Spotlight on Komal Mistry, General Manager, Fonterra Ventures

NZAL member, Komal Mistry, General Manager at Fonterra Ventures and Deloitte Top 200: Young Executive of the Year 2017 has had quite a diverse career journey. A qualified Solicitor and Chartered Accountant, Komal is now leading Fonterra’s Venture division. She started her career with Deloitte in London, post which she moved to Auckland as a Senior Analyst, and has since 2011 been a part of various teams within the Fonterra Cooperative Group.

NZAL Marketing and Communications Manager caught up with Komal a few weeks ago, closely on the heels of Fonterra Ventures strategic partnership announcement with German active nutrition start-up foodspring®. In this rather personal interview, Komal talks about the award-winning Disrupt programme within Fonterra, how the idea of Fonterra Ventures came about on Christmas Eve and how it developed from an idea to a now successful platform for innovation.

Tell us about the Fonterra Disrupt programme and how Fonterra Ventures came about?

It was actually Fonterra CEO, Theo Spierings idea. He had a vision that the world around us was rapidly changing. Consumer preferences were changing – how they engage with products, business models, technology, etc. The idea was to bring that awareness very quickly into the organisation. Fonterra has 22,000 people all over the world, we sell products across 140 markets, the question was how do we create an environment where it doesn’t matter who you are and where you come from, a good idea can come from anywhere. Because the premise is disruption, how do you create an environment or a platform for anyone to be able to come up with an idea and have the ability to bring it to life within the organisation.

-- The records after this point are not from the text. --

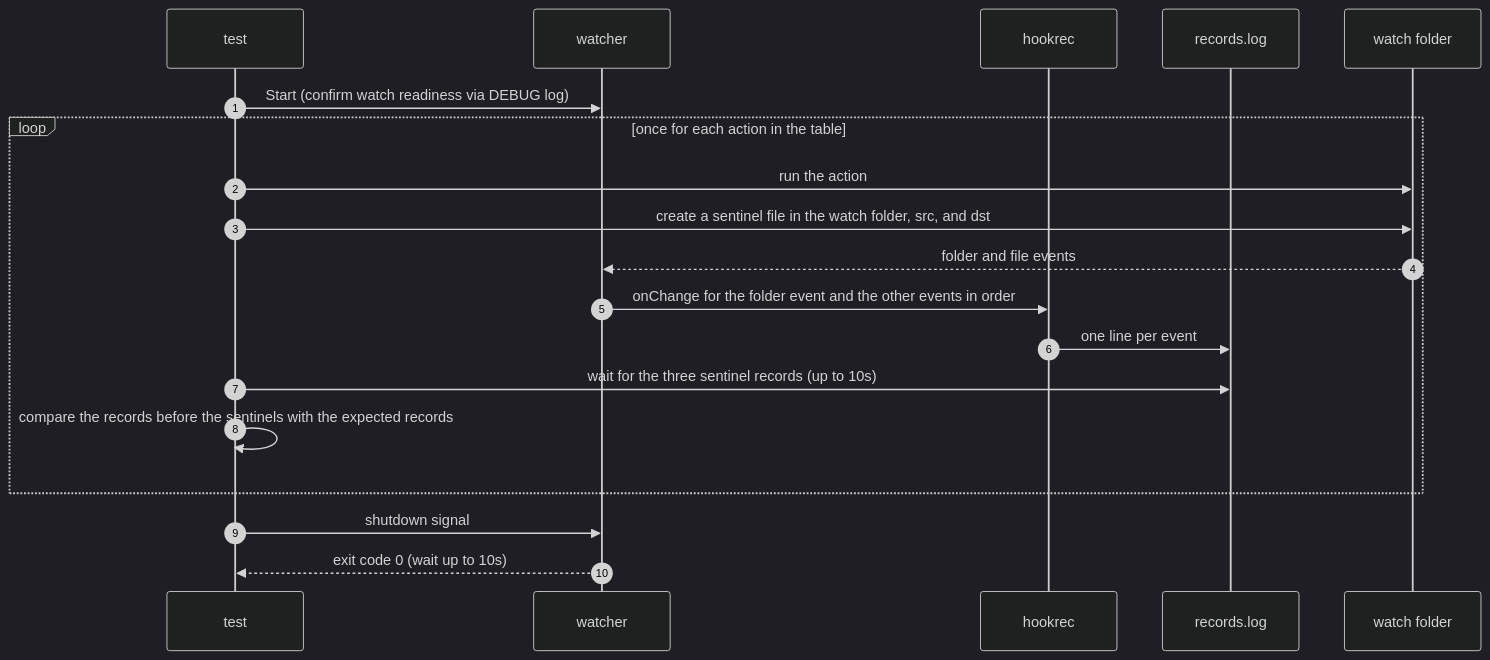
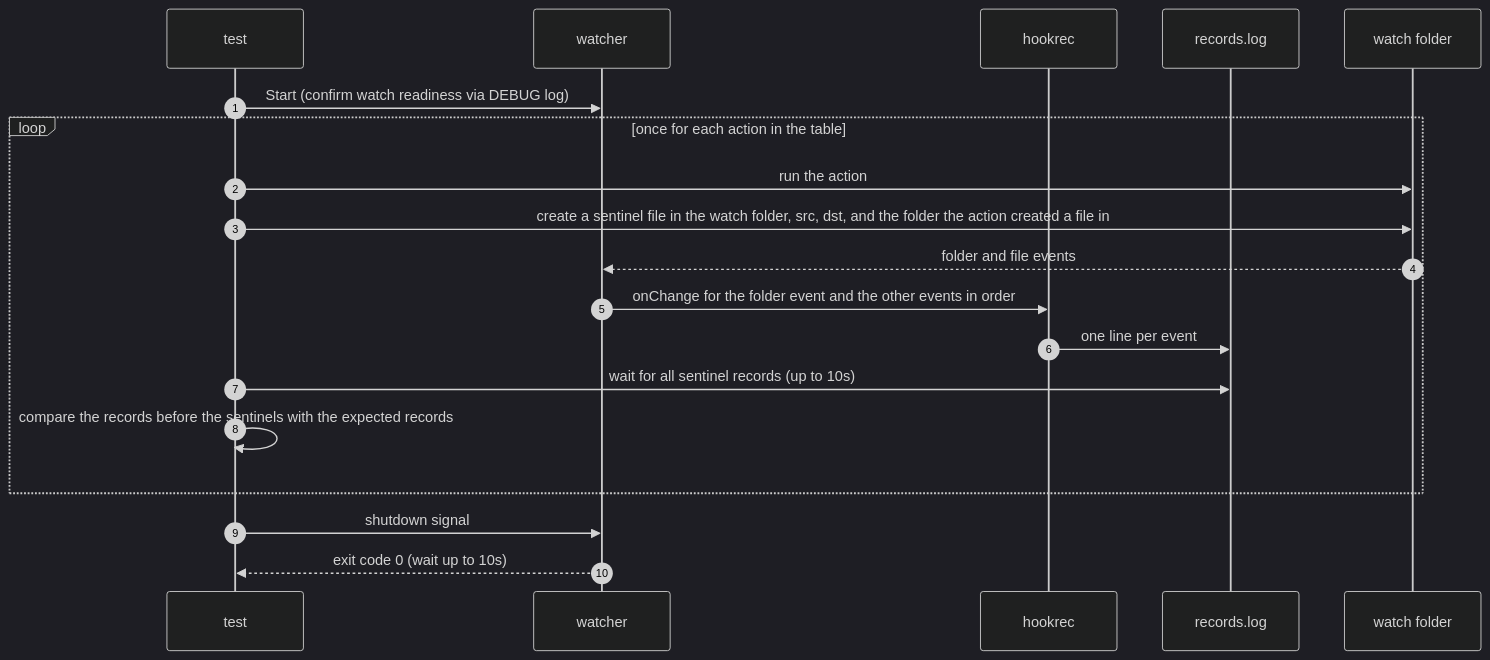
Before and after one commit to seungyeop-lee/directory-watcher: the diagram in e2e/docs/scenarios/folder-events.md, drawn with Mermaid (dark theme). The commit also changed other lines of this file and 4 other files, not shown here.

Commit message:
test: 감시 중에 생기거나 옮겨 온 폴더 안의 파일 생성을 TestFolderEvents에서 확인

````diff
--- a/e2e/docs/scenarios/folder-events.md
+++ b/e2e/docs/scenarios/folder-events.md
@@ -39,21 +48,21 @@
 ```mermaid
 sequenceDiagram
     autonumber
     participant testCode as test
     participant watcherProc as watcher
     participant hookRec as hookrec
     participant recordFile as records.log
     participant watchDir as watch folder
     testCode->>watcherProc: Start (confirm watch readiness via DEBUG log)
     loop once for each action in the table
         testCode->>watchDir: run the action
-        testCode->>watchDir: create a sentinel file in the watch folder, src, and dst
+        testCode->>watchDir: create a sentinel file in the watch folder, src, dst, and the folder the action created a file in
         watchDir-->>watcherProc: folder and file events
         watcherProc->>hookRec: onChange for the folder event and the other events in order
         hookRec->>recordFile: one line per event
-        testCode->>recordFile: wait for the three sentinel records (up to 10s)
+        testCode->>recordFile: wait for all sentinel records (up to 10s)
         testCode->>testCode: compare the records before the sentinels with the expected records
     end
     testCode->>watcherProc: shutdown signal
     watcherProc-->>testCode: exit code 0 (wait up to 10s)
 ```
````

I remember we had this conversation on Christmas Eve in 2015. He basically just asked me whether I can bring something like this to life. I went away, assembled two people to support me and said we will pilot it in three markets – Australia, New Zealand and China. It wasn’t something, with my background, that I had ever done before or something that the organisation had done before. So, it was really just about building something that was right for Fonterra so we could achieve the outcomes that we wanted.

We wanted commercial outcomes, in terms of new business models that would lead us into the future. We wanted our people to have the ability to feel included and participate. We wanted the ability for people to learn and we wanted to understand who in the organisation has these types of ideas. It was about talent spotting but doing it in a way that was quite unique and entrepreneurial. So we just learnt along the way. We didn’t get everything right, (but) we got the pilot up and running successfully.

It was at that point that our CEO decided to create Fonterra Ventures, where Disrupt is now one part. We have now taken the model to all our markets and also run a different sort of programme. This year, we launched the Disrupt 10 day challenge, which is a global programme, where we actually pose the biggest business opportunity areas to the staff and they compete to be on the sprint teams to solve them.

What is it that interested you to be a part of the disrupt programme?

For me, I had a strong career in finance and a legal background which I really enjoyed. I started out with Deloitte which was a very financially focused role in London. When I started working with Fonterra, my roles were more commercial finance roles. Over a period of time, I grew a real passion for the commercial side of business rather than just the financial. So, I took up a role to become a technical assistant to the MD of our consumer business at the time, which involved a whole lot of strategic project work, and creating a performance management system of their executive team. This gave me exposure to a whole lot of things and so when an opportunity was posed around developing the Disrupt programme, I did it and I loved it. This evolved into Ventures and I guess the more I delved into this world of innovation and disruption and business models, the more I enjoyed it.

A lesson from this is that you don’t know where your career is going to end up. I couldn’t have told you five years ago, that I would be doing Ventures, but its about being open minded, taking opportunities as they come and turning them into career avenues for yourself.

Did it feel like it’s your baby, did it feel like your business that you are developing?

Absolutely, it’s a big part of my time at Fonterra and a big part of what we do today. It started out as nothing, essentially an idea, and looking at the impact that it’s had on our people, our organisation, culture of our organisation, is something to be proud of. But I didn’t do it alone – there was a great team that built it, and I think when we all look back on it, its kind of a proud moment that you are able to give back to the organisation.

Your views on corporate ventures on a global scale and how does Fonterra Venture fit into it?

Globally, it is becoming more and more prominent that businesses do look at having a corporate venturing unit because it is the premise that innovation can come from anywhere. There is a lot of activity in the start-up ecosystem globally. Last year alone there were about $155 billion funded in corporate VC globally. But in saying that, for Fonterra, it was not around let’s set up Fonterra Ventures. It was around let us start with Disrupt, let us build it and then let us do something and create an operating model for Ventures that is right for Fonterra. Something that helps us accelerate our strategy and that is essentially a lever to help us get to where we want to go faster.